(21) See, for example, Mark VII, A Subaltern on the Somme, p.190. As Joanna Bourke points out, some of this poor reputation derived from the primary encounter between combatant servicemen and medical officers occurring in circumstances where the doctor was acting primarily as a detective, seeking to uncover malingering. (Bourke, Dismembering the Male, pp.89–94.)
(22) Furneaux, Military Men of Feeling, pp.193–4.
(24) Todman, The Great War, pp.157–8, 192.
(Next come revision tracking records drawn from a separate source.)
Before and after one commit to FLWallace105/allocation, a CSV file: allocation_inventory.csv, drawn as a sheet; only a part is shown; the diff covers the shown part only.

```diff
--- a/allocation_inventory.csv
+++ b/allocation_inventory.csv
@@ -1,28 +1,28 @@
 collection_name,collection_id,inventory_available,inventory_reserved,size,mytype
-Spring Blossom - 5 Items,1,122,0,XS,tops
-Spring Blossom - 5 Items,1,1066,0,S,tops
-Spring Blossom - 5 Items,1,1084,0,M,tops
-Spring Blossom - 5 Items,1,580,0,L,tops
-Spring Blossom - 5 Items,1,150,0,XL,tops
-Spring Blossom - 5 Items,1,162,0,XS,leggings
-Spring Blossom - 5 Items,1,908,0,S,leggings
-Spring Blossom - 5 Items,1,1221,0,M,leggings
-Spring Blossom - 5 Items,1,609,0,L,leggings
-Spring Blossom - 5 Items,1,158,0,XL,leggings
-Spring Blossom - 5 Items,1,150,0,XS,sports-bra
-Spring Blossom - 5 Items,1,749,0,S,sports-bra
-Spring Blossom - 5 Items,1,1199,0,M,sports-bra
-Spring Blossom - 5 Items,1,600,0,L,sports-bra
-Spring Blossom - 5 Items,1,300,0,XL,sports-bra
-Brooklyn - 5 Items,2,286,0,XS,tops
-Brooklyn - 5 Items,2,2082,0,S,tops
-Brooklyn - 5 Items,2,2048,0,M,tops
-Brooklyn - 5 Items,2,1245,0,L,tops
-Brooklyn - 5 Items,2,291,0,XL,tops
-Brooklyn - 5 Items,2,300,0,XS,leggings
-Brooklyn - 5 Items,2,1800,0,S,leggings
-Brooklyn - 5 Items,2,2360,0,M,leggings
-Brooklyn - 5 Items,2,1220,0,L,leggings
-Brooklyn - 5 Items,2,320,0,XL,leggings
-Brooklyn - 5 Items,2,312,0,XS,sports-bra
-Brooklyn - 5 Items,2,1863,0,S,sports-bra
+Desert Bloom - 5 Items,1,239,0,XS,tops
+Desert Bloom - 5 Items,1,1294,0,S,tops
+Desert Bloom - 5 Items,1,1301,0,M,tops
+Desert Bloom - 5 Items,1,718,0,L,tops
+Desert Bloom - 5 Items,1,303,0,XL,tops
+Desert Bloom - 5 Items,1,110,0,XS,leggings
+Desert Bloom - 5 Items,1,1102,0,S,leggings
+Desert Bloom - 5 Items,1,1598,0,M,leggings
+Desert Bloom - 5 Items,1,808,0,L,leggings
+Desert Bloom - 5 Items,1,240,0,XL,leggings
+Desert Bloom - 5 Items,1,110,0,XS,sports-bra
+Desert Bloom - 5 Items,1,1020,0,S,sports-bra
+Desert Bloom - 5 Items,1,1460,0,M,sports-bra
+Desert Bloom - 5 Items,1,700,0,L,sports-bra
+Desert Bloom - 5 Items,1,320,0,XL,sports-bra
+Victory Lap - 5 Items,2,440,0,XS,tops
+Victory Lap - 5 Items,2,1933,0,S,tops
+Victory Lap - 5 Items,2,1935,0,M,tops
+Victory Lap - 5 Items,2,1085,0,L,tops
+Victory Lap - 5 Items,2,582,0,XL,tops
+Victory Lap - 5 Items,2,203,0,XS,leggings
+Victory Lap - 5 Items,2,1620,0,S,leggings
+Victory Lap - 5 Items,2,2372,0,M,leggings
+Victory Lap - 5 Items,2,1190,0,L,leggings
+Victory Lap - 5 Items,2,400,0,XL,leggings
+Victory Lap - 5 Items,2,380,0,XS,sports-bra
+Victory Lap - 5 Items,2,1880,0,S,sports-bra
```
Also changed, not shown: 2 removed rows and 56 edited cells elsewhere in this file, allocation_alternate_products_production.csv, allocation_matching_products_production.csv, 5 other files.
(25) See Andrew Czyzewski, ‘Uncovering the unsung medical heroes of the Great War’, Imperial College London, 4 February 2013, http://www3.imperial.ac.uk/newsandeventspggrp/imperialcollege/newssummary/news_4-2-2013-9-52-58, last accessed 18 December 2017.
(27) These perspectives on aid and violence have been reflected in recent political debates in Britain around the concept of the military covenant. On the shift in cultural understandings of the war as viewed through commemorative practice, see Helen B. McCartney, ‘The First World War Soldier and his Contemporary Image in Britain’, International Affairs 90 (March 2014): 299–315, DOI: 10.1111/1468-2346.12110.
(28) Acton and Potter, ‘“These frightful sites would work havoc on one’s brain”’.
(30) Higonnet and Higonnet, ‘The Double Helix’, p.35.
(31) ‘A Hymn for the Fallen of the Royal Army Medical Corps’, Journal of the Royal Army Medical Corps 88 (1947): 199, ll.10–11.